**EXERCISE**.
Write out every line below that includes the word "orientation".

**RECORDS PROVIDED**.
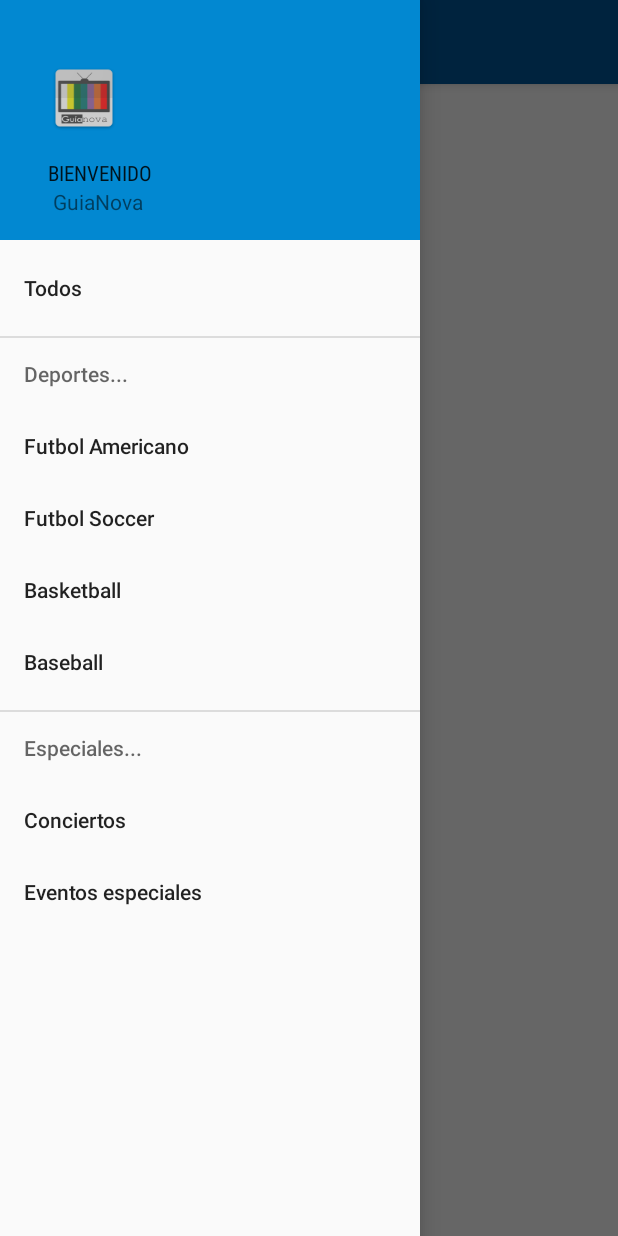
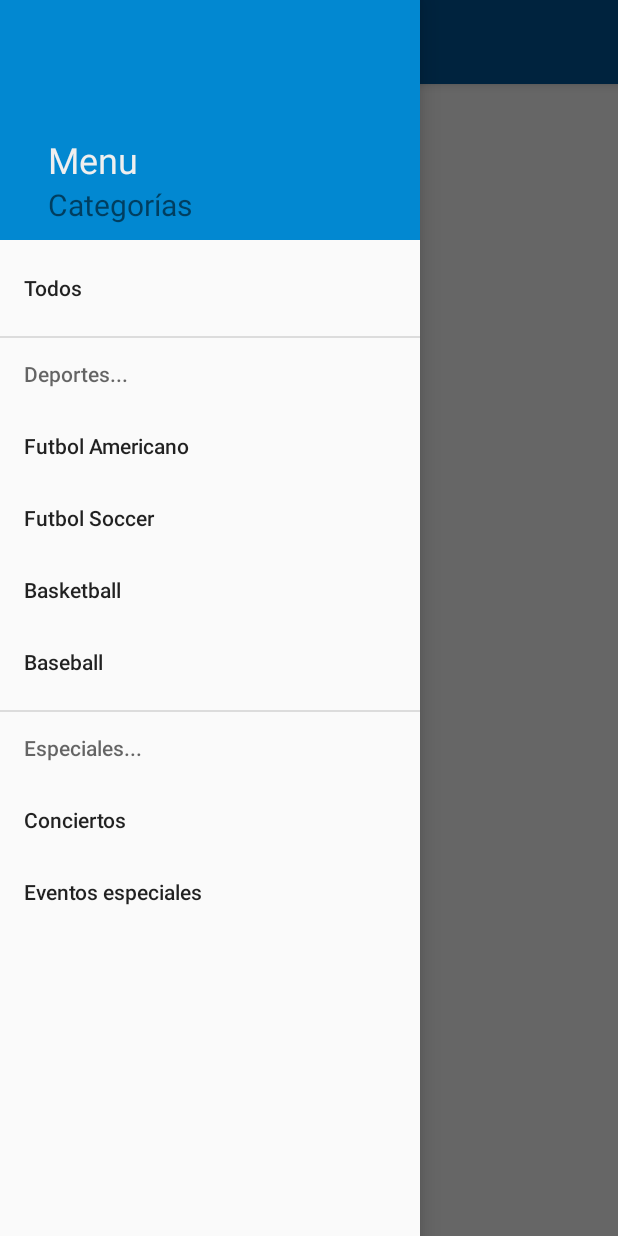
Before and after one commit to GerardRC17/movilesApp, an Android app: the screen it shows after launch (MainActivity), with the side drawer open, on a phone screen of 412 x 824 dp. Run offline under Robolectric (Android 15) with nearby library versions, the phone set to English and light mode, and no system bars.

Commit message:
Cambio menu

```diff
--- a/app/src/main/res/layout/nav_header_main.xml
+++ b/app/src/main/res/layout/nav_header_main.xml
@@ -4,35 +4,84 @@
     android:layout_width="match_parent"
     android:layout_height="@dimen/nav_header_height"
     android:background="@color/midleblue"
-    android:gravity="bottom"
     android:orientation="vertical"
-    android:paddingBottom="@dimen/activity_vertical_margin"
     android:paddingLeft="@dimen/activity_horizontal_margin"
     android:paddingRight="@dimen/activity_horizontal_margin"
-    android:paddingTop="@dimen/activity_vertical_margin"
     android:theme="@style/ThemeOverlay.AppCompat.Light"
     >
 
+    <LinearLayout
+        android:layout_width="match_parent"
+        android:layout_height="match_parent"
+        android:orientation="horizontal"
+        android:gravity="bottom"
+        android:layout_marginBottom="10dp">
+
+        <!--
         <ImageView
             android:id="@+id/imageView"
             android:layout_width="wrap_content"
             android:layout_height="wrap_content"
-        android:paddingTop="@dimen/nav_header_vertical_spacing"
-        app:srcCompat="@mipmap/tele1" />
+            android:layout_gravity="center_vertical"
+            app:srcCompat="@mipmap/tele1" /> -->
+
+        <LinearLayout
+            android:layout_width="wrap_content"
+            android:layout_height="wrap_content"
+            android:orientation="vertical">
 
             <TextView
-        android:layout_width="match_parent"
+                android:layout_width="wrap_content"
                 android:layout_height="wrap_content"
-        android:paddingTop="@dimen/nav_header_vertical_spacing"
-        android:text="BIENVENIDO"
-        android:fontFamily="sans-serif-condensed"
+                android:text="Menu"
+                android:textSize="24dp"
+                android:textColor="#efefef"
                 android:textAppearance="@style/TextAppearance.AppCompat.Body1" />
 
+            <LinearLayout
+                android:layout_width="wrap_content"
+                android:layout_height="wrap_content"
+                android:orientation="horizontal">
+
+                <!-- <LinearLayout
+                    android:layout_width="wrap_content"
+                    android:layout_height="wrap_content"
+                    android:background="#eeefff"
+                    android:paddingHorizontal="2dp"
+                    android:clickable="false">
+
                     <TextView
-        android:id="@+id/textView"
                         android:layout_width="wrap_content"
                         android:layout_height="wrap_content"
                         android:fontFamily="arial"
-        android:text=" GuiaNova" />
+                        android:text=" Guia "
+                        android:textColor="@color/NEGRO"
+                        android:textSize="20dp" />
+                </LinearLayout> -->
+
+                <!-- <TextView
+                    android:layout_width="wrap_content"
+                    android:layout_height="wrap_content"
+                    android:fontFamily="arial"
+                    android:text="Guia"
+                    android:textSize="20dp" />
+
+                <TextView
+                    android:layout_width="wrap_content"
+                    android:layout_height="wrap_content"
+                    android:fontFamily="arial"
+                    android:text="Nova"
+                    android:textSize="20dp"/> -->
+
+                <TextView
+                    android:layout_width="wrap_content"
+                    android:layout_height="wrap_content"
+                    android:fontFamily="arial"
+                    android:text="Categorías"
+                    android:textSize="20dp" />
 
             </LinearLayout>
+        </LinearLayout>
+    </LinearLayout>
+
+</LinearLayout>
```
Lines whose indentation alone changed are shown as unchanged.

**ANSWER TO THE PROBLEM**.
     android:orientation="vertical"
+        android:orientation="horizontal"
+            android:orientation="vertical">
+                android:orientation="horizontal">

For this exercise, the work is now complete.